* DIRECTIONS:
Give back every record below word for word, with the pictures omitted.

··· EXERCISE DATA ···

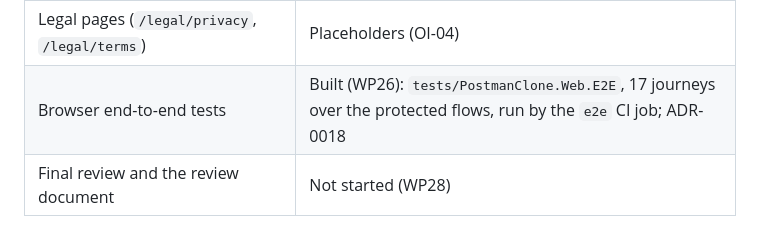
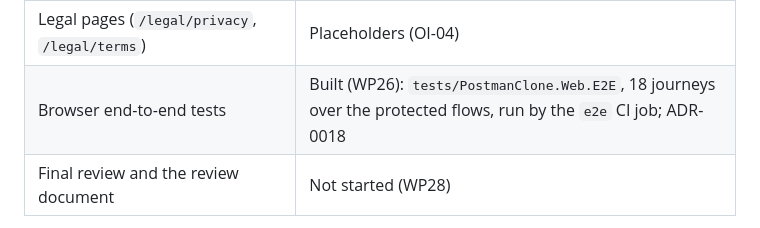
Before and after one commit to konradcinkusz/postman-clone, a Markdown page: README.md, the part around the change. Rendered like a GitHub page.

```diff
--- a/README.md
+++ b/README.md
@@ -26,7 +26,7 @@ This page describes `main` at WP27.
 | Environments page, history page | In progress (WP21, WP22). Placeholders on `main`. |
 | About page | Placeholder |
 | Legal pages (`/legal/privacy`, `/legal/terms`) | Placeholders (OI-04) |
-| Browser end-to-end tests | Built (WP26): `tests/PostmanClone.Web.E2E`, 17 journeys over the protected flows, run by the `e2e` CI job; ADR-0018 |
+| Browser end-to-end tests | Built (WP26): `tests/PostmanClone.Web.E2E`, 18 journeys over the protected flows, run by the `e2e` CI job; ADR-0018 |
 | Final review and the review document | Not started (WP28) |
 
 Known open items, with their evidence, are in [`docs/architecture/OPEN-ITEMS.md`](docs/architecture/OPEN-ITEMS.md).
```
Also changed, not shown: AGENTS.md (+1 -1 lines), docs/TESTING.md (+1 -1 lines).
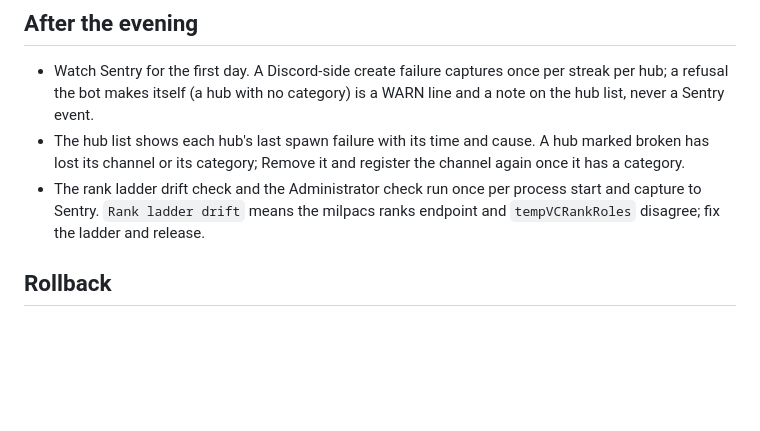
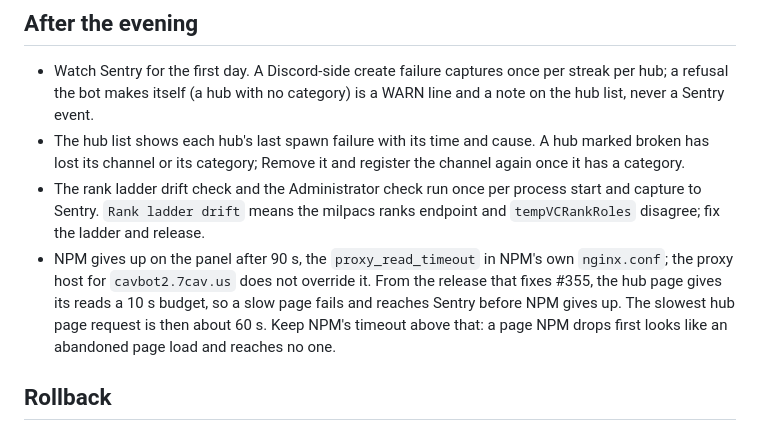
Before and after one commit to 7Cav/cavbot2, a Markdown page: docs/cutover-runbook.md, the part around the change. Drawn GitHub-style; blank space fills up the shorter version.

```diff
--- a/docs/cutover-runbook.md
+++ b/docs/cutover-runbook.md
@@ -276,6 +276,12 @@ bot holds no row for them, so it will not either.
 - The rank ladder drift check and the Administrator check run once per
   process start and capture to Sentry. `Rank ladder drift` means the milpacs
   ranks endpoint and `tempVCRankRoles` disagree; fix the ladder and release.
+- NPM gives up on the panel after 90 s, the `proxy_read_timeout` in NPM's own
+  `nginx.conf`; the proxy host for `cavbot2.7cav.us` does not override it.
+  From the release that fixes #355, the hub page gives its reads a 10 s
+  budget, so a slow page fails and reaches Sentry before NPM gives up. The
+  slowest hub page request is then about 60 s. Keep NPM's timeout above that:
+  a page NPM drops first looks like an abandoned page load and reaches no one.
 
 ## Rollback
 
```
Also changed, not shown: CONTEXT.md (+7 -0 lines).
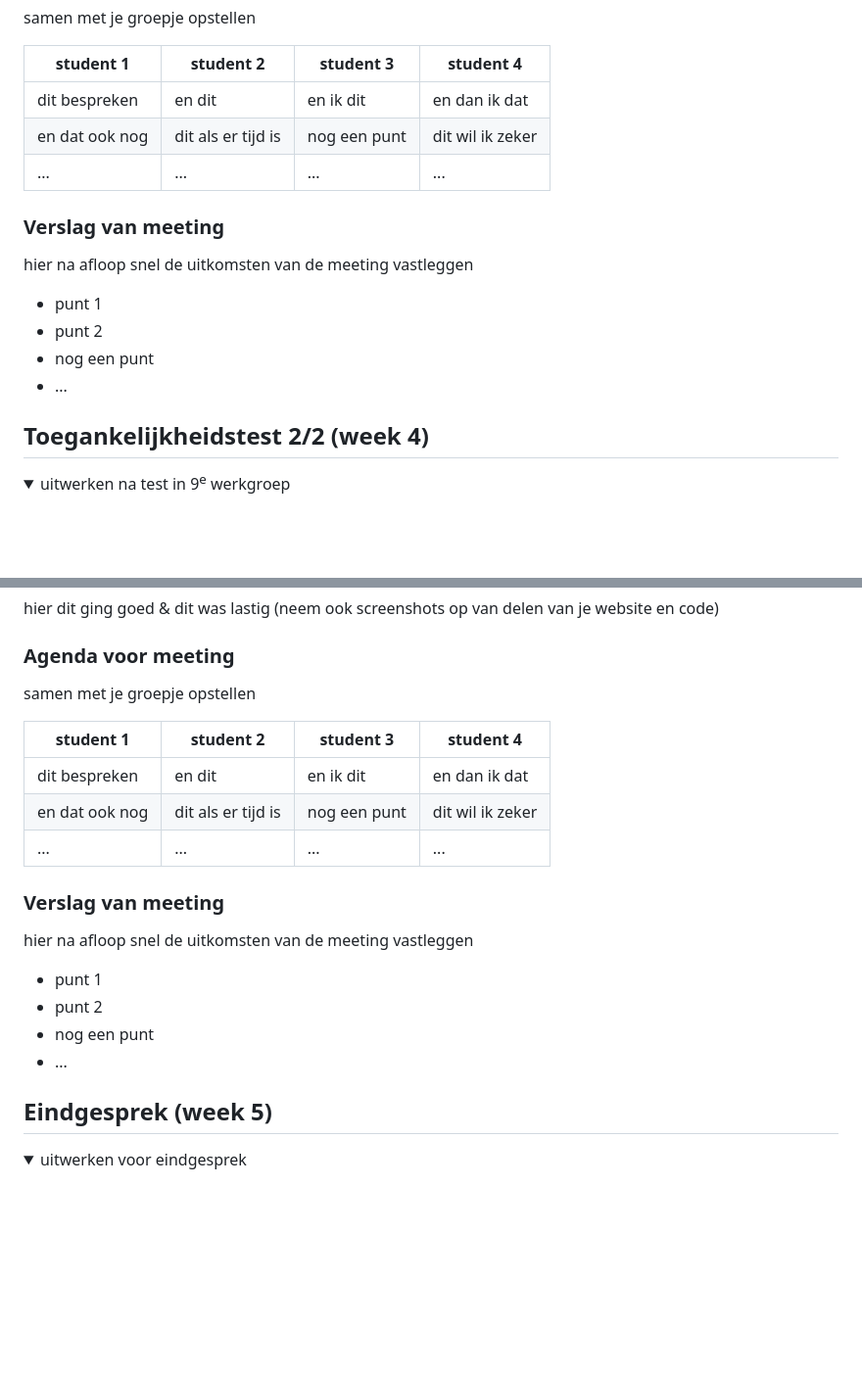
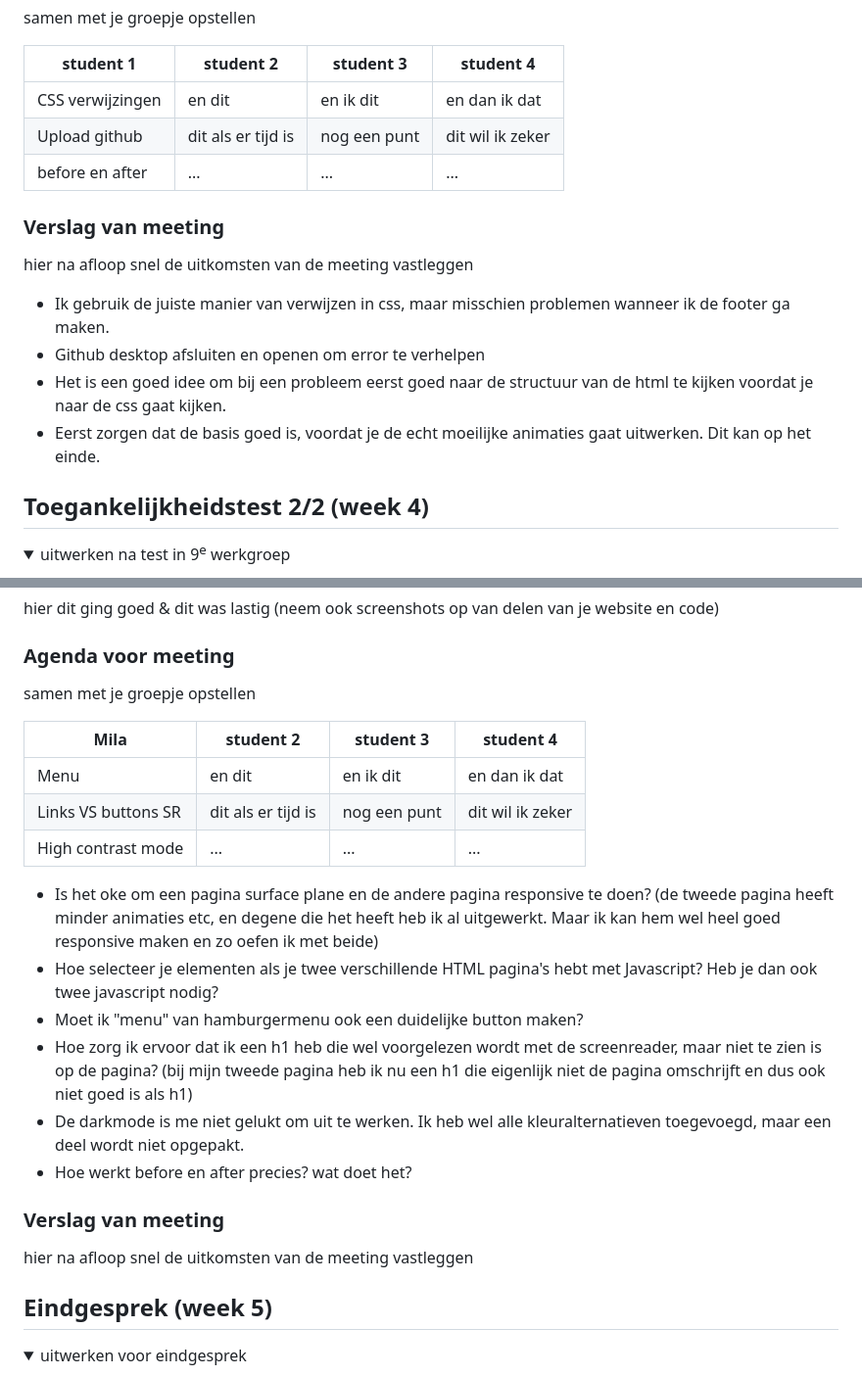
Before and after one commit to misama17/FED_MMassaro, a Markdown page: README.md, 2 parts joined by grey strips. Shown at 98% size. Drawn GitHub-style; folded sections open; blank space fills up the shorter version.

```diff
--- a/README.md
+++ b/README.md
@@ -148,18 +148,18 @@ Specifieke vragen:
 
   | student 1      | student 2          | student 3    | student 4        |
   | ---            | ---                | ---          | ---              |
-  | dit bespreken  | en dit             | en ik dit    | en dan ik dat    |
-  | en dat ook nog | dit als er tijd is | nog een punt | dit wil ik zeker |
-  | ...            | ...                | ...          | ...              |
+  | CSS verwijzingen  | en dit             | en ik dit    | en dan ik dat    |
+  | Upload github | dit als er tijd is | nog een punt | dit wil ik zeker |
+  | before en after         | ...                | ...          | ...              |
 
 
   ### Verslag van meeting
   hier na afloop snel de uitkomsten van de meeting vastleggen
 
-  - punt 1
-  - punt 2
-  - nog een punt
-- ...
+  - Ik gebruik de juiste manier van verwijzen in css, maar misschien problemen wanneer ik de footer ga maken.
+  - Github desktop afsluiten en openen om error te verhelpen
+  - Het is een goed idee om bij een probleem eerst goed naar de structuur van de html te kijken voordat je naar de css gaat kijken.
+  - Eerst zorgen dat de basis goed is, voordat je de echt moeilijke animaties gaat uitwerken. Dit kan op het einde.
 
 </details>
 
@@ -193,20 +193,23 @@ Specifieke vragen:
   ### Agenda voor meeting
   samen met je groepje opstellen
 
-  | student 1      | student 2          | student 3    | student 4        |
+  | Mila           | student 2          | student 3    | student 4        |
   | ---            | ---                | ---          | ---              |
-  | dit bespreken  | en dit             | en ik dit    | en dan ik dat    |
-  | en dat ook nog | dit als er tijd is | nog een punt | dit wil ik zeker |
-  | ...            | ...                | ...          | ...              |
+  | Menu           | en dit             | en ik dit    | en dan ik dat    |
+  | Links VS buttons SR | dit als er tijd is | nog een punt | dit wil ik zeker |
+  | High contrast mode  | ...                | ...          | ...              |
+
+  - Is het oke om een pagina surface plane en de andere pagina responsive te doen? (de tweede pagina heeft minder animaties etc, en degene die het heeft heb ik al uitgewerkt. Maar ik kan hem wel heel goed responsive maken en zo oefen ik met beide)
+  - Hoe selecteer je elementen als je twee verschillende HTML pagina's hebt met Javascript? Heb je dan ook twee javascript nodig?
+  - Moet ik "menu" van hamburgermenu ook een duidelijke button maken?
+  - Hoe zorg ik ervoor dat ik een h1 heb die wel voorgelezen wordt met de screenreader, maar niet te zien is op de pagina? (bij mijn tweede pagina heb ik nu een h1 die eigenlijk niet de pagina omschrijft en dus ook niet goed is als h1)
+  - De darkmode is me niet gelukt om uit te werken. Ik heb wel alle kleuralternatieven toegevoegd, maar een deel wordt niet opgepakt.
+  - Hoe werkt before en after precies? wat doet het?
 
 
   ### Verslag van meeting
   hier na afloop snel de uitkomsten van de meeting vastleggen
 
-  - punt 1
-  - punt 2
-  - nog een punt
-  - ...
 
 </details>
 
```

···

* TASK OUTPUT:
Before and after one commit to konradcinkusz/postman-clone, a Markdown page: README.md, the part around the change. Rendered like a GitHub page.

```diff
--- a/README.md
+++ b/README.md
@@ -26,7 +26,7 @@ This page describes `main` at WP27.
 | Environments page, history page | In progress (WP21, WP22). Placeholders on `main`. |
 | About page | Placeholder |
 | Legal pages (`/legal/privacy`, `/legal/terms`) | Placeholders (OI-04) |
-| Browser end-to-end tests | Built (WP26): `tests/PostmanClone.Web.E2E`, 17 journeys over the protected flows, run by the `e2e` CI job; ADR-0018 |
+| Browser end-to-end tests | Built (WP26): `tests/PostmanClone.Web.E2E`, 18 journeys over the protected flows, run by the `e2e` CI job; ADR-0018 |
 | Final review and the review document | Not started (WP28) |
 
 Known open items, with their evidence, are in [`docs/architecture/OPEN-ITEMS.md`](docs/architecture/OPEN-ITEMS.md).
```
Also changed, not shown: AGENTS.md (+1 -1 lines), docs/TESTING.md (+1 -1 lines).
Before and after one commit to 7Cav/cavbot2, a Markdown page: docs/cutover-runbook.md, the part around the change. Drawn GitHub-style; blank space fills up the shorter version.

```diff
--- a/docs/cutover-runbook.md
+++ b/docs/cutover-runbook.md
@@ -276,6 +276,12 @@ bot holds no row for them, so it will not either.
 - The rank ladder drift check and the Administrator check run once per
   process start and capture to Sentry. `Rank ladder drift` means the milpacs
   ranks endpoint and `tempVCRankRoles` disagree; fix the ladder and release.
+- NPM gives up on the panel after 90 s, the `proxy_read_timeout` in NPM's own
+  `nginx.conf`; the proxy host for `cavbot2.7cav.us` does not override it.
+  From the release that fixes #355, the hub page gives its reads a 10 s
+  budget, so a slow page fails and reaches Sentry before NPM gives up. The
+  slowest hub page request is then about 60 s. Keep NPM's timeout above that:
+  a page NPM drops first looks like an abandoned page load and reaches no one.
 
 ## Rollback
 
```
Also changed, not shown: CONTEXT.md (+7 -0 lines).
Before and after one commit to misama17/FED_MMassaro, a Markdown page: README.md, 2 parts joined by grey strips. Shown at 98% size. Drawn GitHub-style; folded sections open; blank space fills up the shorter version.

```diff
--- a/README.md
+++ b/README.md
@@ -148,18 +148,18 @@ Specifieke vragen:
 
   | student 1      | student 2          | student 3    | student 4        |
   | ---            | ---                | ---          | ---              |
-  | dit bespreken  | en dit             | en ik dit    | en dan ik dat    |
-  | en dat ook nog | dit als er tijd is | nog een punt | dit wil ik zeker |
-  | ...            | ...                | ...          | ...              |
+  | CSS verwijzingen  | en dit             | en ik dit    | en dan ik dat    |
+  | Upload github | dit als er tijd is | nog een punt | dit wil ik zeker |
+  | before en after         | ...                | ...          | ...              |
 
 
   ### Verslag van meeting
   hier na afloop snel de uitkomsten van de meeting vastleggen
 
-  - punt 1
-  - punt 2
-  - nog een punt
-- ...
+  - Ik gebruik de juiste manier van verwijzen in css, maar misschien problemen wanneer ik de footer ga maken.
+  - Github desktop afsluiten en openen om error te verhelpen
+  - Het is een goed idee om bij een probleem eerst goed naar de structuur van de html te kijken voordat je naar de css gaat kijken.
+  - Eerst zorgen dat de basis goed is, voordat je de echt moeilijke animaties gaat uitwerken. Dit kan op het einde.
 
 </details>
 
@@ -193,20 +193,23 @@ Specifieke vragen:
   ### Agenda voor meeting
   samen met je groepje opstellen
 
-  | student 1      | student 2          | student 3    | student 4        |
+  | Mila           | student 2          | student 3    | student 4        |
   | ---            | ---                | ---          | ---              |
-  | dit bespreken  | en dit             | en ik dit    | en dan ik dat    |
-  | en dat ook nog | dit als er tijd is | nog een punt | dit wil ik zeker |
-  | ...            | ...                | ...          | ...              |
+  | Menu           | en dit             | en ik dit    | en dan ik dat    |
+  | Links VS buttons SR | dit als er tijd is | nog een punt | dit wil ik zeker |
+  | High contrast mode  | ...                | ...          | ...              |
+
+  - Is het oke om een pagina surface plane en de andere pagina responsive te doen? (de tweede pagina heeft minder animaties etc, en degene die het heeft heb ik al uitgewerkt. Maar ik kan hem wel heel goed responsive maken en zo oefen ik met beide)
+  - Hoe selecteer je elementen als je twee verschillende HTML pagina's hebt met Javascript? Heb je dan ook twee javascript nodig?
+  - Moet ik "menu" van hamburgermenu ook een duidelijke button maken?
+  - Hoe zorg ik ervoor dat ik een h1 heb die wel voorgelezen wordt met de screenreader, maar niet te zien is op de pagina? (bij mijn tweede pagina heb ik nu een h1 die eigenlijk niet de pagina omschrijft en dus ook niet goed is als h1)
+  - De darkmode is me niet gelukt om uit te werken. Ik heb wel alle kleuralternatieven toegevoegd, maar een deel wordt niet opgepakt.
+  - Hoe werkt before en after precies? wat doet het?
 
 
   ### Verslag van meeting
   hier na afloop snel de uitkomsten van de meeting vastleggen
 
-  - punt 1
-  - punt 2
-  - nog een punt
-  - ...
 
 </details>
 
```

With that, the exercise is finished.